→ TASK REQUIREMENTS
A single number is the required answer: the count of lines in the listing below that hold the string "tbody".

→ DATA FOR REVIEW

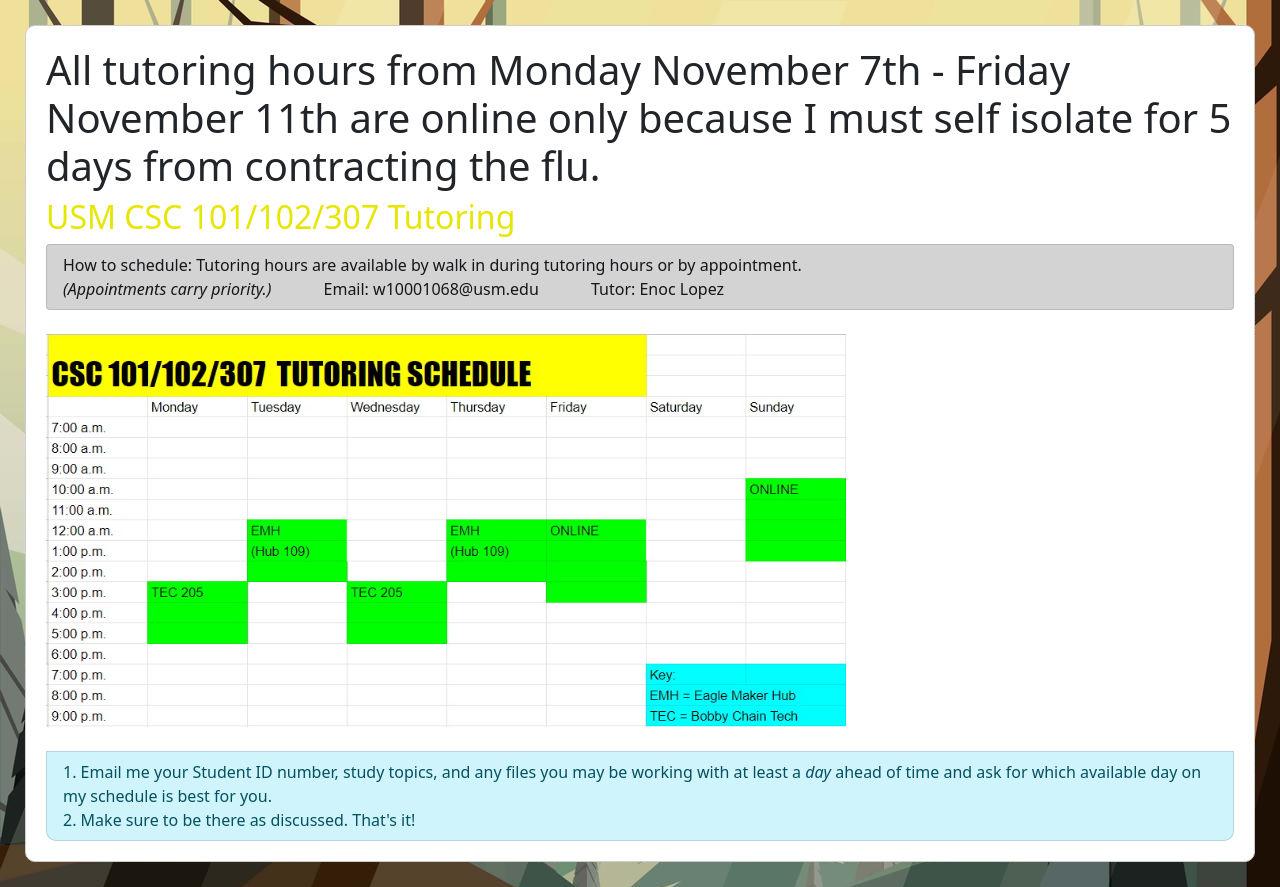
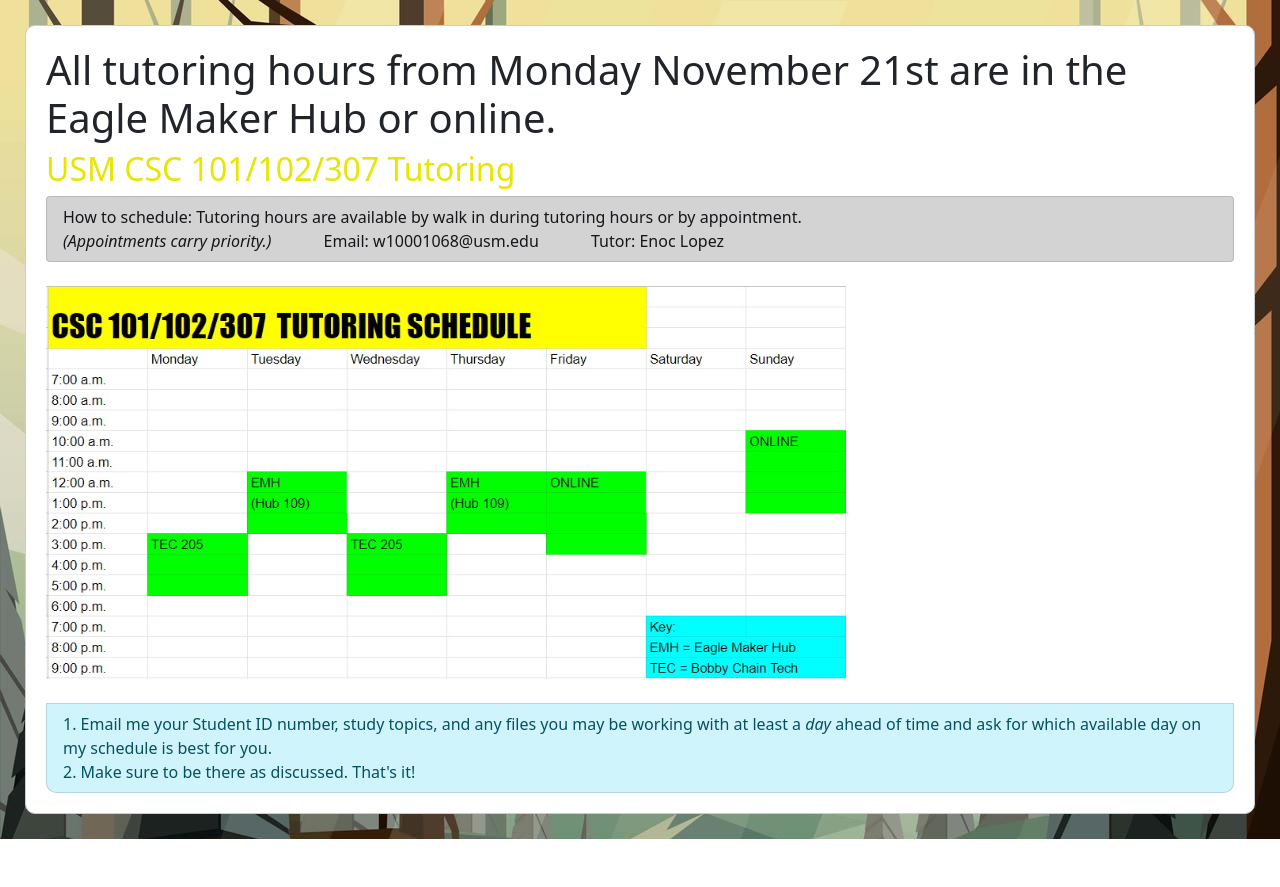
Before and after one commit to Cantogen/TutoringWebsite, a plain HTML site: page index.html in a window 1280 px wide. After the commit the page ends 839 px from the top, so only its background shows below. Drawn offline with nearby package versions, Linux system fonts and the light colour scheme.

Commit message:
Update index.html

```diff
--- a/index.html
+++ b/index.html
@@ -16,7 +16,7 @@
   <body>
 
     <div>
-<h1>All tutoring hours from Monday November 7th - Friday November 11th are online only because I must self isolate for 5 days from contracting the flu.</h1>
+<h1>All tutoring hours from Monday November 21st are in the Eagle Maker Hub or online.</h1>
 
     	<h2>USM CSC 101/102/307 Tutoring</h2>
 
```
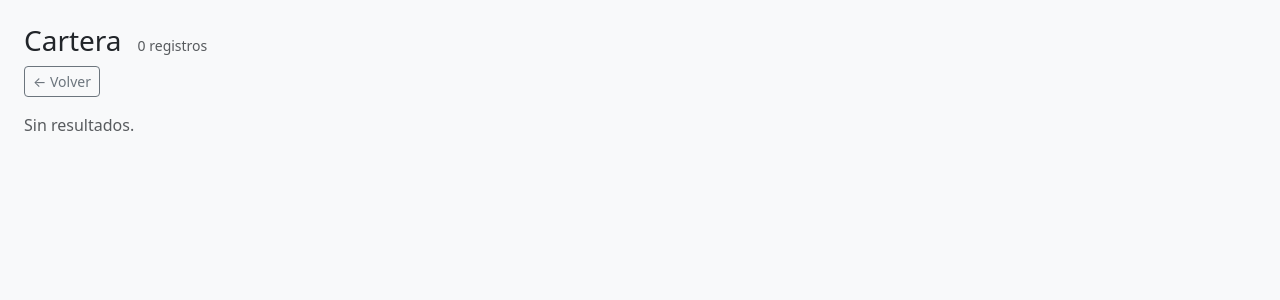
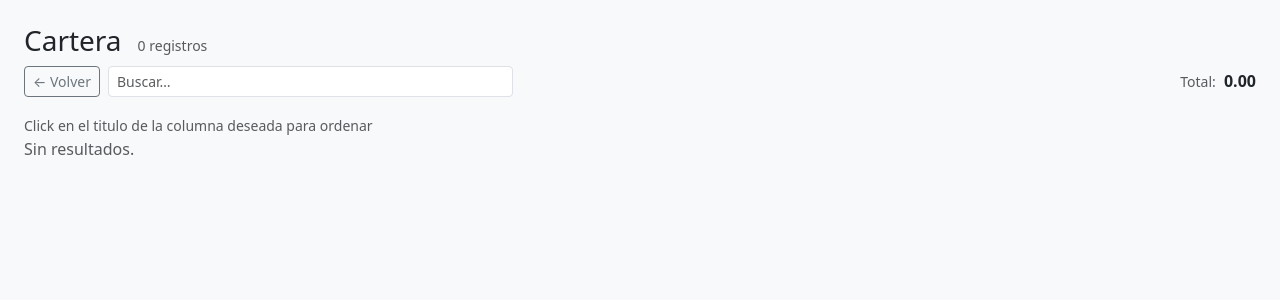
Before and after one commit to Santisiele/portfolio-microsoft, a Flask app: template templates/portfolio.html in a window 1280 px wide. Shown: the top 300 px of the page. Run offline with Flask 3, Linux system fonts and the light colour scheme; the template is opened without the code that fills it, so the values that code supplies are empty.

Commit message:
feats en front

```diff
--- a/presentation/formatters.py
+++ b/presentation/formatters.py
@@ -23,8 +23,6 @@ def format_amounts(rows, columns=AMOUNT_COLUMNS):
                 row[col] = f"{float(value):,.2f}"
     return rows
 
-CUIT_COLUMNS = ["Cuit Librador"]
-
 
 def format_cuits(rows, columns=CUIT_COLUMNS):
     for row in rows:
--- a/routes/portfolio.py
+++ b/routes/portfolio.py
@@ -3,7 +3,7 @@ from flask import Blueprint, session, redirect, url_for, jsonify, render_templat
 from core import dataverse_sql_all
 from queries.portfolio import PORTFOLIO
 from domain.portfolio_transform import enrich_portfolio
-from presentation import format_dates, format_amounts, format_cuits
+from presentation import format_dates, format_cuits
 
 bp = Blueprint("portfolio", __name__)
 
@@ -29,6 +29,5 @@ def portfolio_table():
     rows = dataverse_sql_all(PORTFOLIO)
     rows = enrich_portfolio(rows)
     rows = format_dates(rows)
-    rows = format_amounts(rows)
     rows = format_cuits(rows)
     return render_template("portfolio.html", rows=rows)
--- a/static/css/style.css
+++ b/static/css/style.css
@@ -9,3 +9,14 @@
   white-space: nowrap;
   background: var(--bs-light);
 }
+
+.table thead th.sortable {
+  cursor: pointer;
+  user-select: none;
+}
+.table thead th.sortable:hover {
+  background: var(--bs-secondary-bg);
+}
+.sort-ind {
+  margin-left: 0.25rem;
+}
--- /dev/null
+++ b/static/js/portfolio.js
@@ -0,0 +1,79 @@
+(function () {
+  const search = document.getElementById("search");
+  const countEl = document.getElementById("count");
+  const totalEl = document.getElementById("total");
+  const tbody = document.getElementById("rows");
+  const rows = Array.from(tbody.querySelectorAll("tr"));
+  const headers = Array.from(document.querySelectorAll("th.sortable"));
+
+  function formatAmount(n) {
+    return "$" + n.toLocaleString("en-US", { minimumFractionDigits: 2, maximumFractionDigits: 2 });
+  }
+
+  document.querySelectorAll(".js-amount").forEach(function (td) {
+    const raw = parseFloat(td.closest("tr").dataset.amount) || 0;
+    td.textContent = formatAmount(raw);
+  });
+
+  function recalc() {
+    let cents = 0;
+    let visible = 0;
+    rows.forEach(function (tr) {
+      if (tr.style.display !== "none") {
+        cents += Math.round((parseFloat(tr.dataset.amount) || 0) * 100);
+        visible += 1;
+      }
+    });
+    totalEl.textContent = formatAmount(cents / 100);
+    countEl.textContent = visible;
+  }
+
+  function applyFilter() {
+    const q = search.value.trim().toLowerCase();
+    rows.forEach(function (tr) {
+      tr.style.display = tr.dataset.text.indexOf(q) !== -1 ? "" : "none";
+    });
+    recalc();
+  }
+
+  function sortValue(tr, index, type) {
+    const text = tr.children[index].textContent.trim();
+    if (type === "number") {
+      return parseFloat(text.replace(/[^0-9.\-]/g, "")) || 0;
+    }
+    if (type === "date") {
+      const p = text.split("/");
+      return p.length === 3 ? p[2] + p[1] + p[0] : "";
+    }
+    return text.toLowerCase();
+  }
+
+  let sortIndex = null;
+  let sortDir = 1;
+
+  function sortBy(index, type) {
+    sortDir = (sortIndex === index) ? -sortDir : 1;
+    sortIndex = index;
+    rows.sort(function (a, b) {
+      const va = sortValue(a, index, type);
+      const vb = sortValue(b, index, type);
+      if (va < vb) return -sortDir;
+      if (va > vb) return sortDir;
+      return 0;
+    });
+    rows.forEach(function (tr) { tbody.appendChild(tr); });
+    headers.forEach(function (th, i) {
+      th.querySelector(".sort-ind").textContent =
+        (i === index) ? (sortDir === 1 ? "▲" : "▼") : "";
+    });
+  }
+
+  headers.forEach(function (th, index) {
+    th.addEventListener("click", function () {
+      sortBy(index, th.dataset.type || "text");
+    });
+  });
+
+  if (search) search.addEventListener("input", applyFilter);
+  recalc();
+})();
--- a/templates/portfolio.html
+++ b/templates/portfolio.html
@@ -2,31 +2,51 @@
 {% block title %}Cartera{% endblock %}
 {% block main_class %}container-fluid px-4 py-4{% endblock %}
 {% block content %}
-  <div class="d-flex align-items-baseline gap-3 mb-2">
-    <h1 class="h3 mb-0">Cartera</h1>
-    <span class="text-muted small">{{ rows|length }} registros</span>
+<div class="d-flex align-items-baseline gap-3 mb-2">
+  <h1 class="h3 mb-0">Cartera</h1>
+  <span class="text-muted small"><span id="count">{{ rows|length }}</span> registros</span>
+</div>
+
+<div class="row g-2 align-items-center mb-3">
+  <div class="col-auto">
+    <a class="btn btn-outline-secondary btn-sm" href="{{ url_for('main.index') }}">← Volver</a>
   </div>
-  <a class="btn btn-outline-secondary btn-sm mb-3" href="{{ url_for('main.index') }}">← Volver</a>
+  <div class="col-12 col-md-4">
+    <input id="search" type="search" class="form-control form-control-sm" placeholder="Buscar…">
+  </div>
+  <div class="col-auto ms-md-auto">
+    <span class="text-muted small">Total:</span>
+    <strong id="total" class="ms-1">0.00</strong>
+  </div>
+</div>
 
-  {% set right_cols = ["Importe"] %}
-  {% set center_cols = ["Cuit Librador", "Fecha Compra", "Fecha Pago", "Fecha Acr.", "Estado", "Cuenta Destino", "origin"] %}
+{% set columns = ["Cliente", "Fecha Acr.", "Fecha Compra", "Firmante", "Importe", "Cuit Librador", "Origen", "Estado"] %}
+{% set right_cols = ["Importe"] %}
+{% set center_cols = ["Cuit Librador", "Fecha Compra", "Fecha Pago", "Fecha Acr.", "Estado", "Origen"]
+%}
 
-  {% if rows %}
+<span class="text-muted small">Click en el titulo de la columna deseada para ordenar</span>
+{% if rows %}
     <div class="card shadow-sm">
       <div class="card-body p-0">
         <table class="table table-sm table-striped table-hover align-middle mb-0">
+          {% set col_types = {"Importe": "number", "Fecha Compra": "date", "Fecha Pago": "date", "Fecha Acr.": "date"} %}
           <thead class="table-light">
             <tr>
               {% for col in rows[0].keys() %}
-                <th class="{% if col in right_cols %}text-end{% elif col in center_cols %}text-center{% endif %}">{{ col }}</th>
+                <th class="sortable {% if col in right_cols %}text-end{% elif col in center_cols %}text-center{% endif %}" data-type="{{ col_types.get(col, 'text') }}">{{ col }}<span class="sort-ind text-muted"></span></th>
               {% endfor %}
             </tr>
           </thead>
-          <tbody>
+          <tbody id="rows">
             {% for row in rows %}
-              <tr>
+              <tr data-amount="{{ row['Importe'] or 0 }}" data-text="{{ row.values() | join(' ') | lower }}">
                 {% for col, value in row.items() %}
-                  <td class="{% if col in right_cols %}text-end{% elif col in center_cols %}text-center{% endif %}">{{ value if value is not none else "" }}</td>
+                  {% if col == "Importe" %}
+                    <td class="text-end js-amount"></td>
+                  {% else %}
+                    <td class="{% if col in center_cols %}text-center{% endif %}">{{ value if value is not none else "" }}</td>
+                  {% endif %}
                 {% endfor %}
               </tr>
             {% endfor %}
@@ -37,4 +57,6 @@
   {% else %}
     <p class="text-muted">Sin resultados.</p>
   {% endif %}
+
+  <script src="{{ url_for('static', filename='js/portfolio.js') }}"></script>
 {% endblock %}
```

→ RESULT OF THIS TASK
5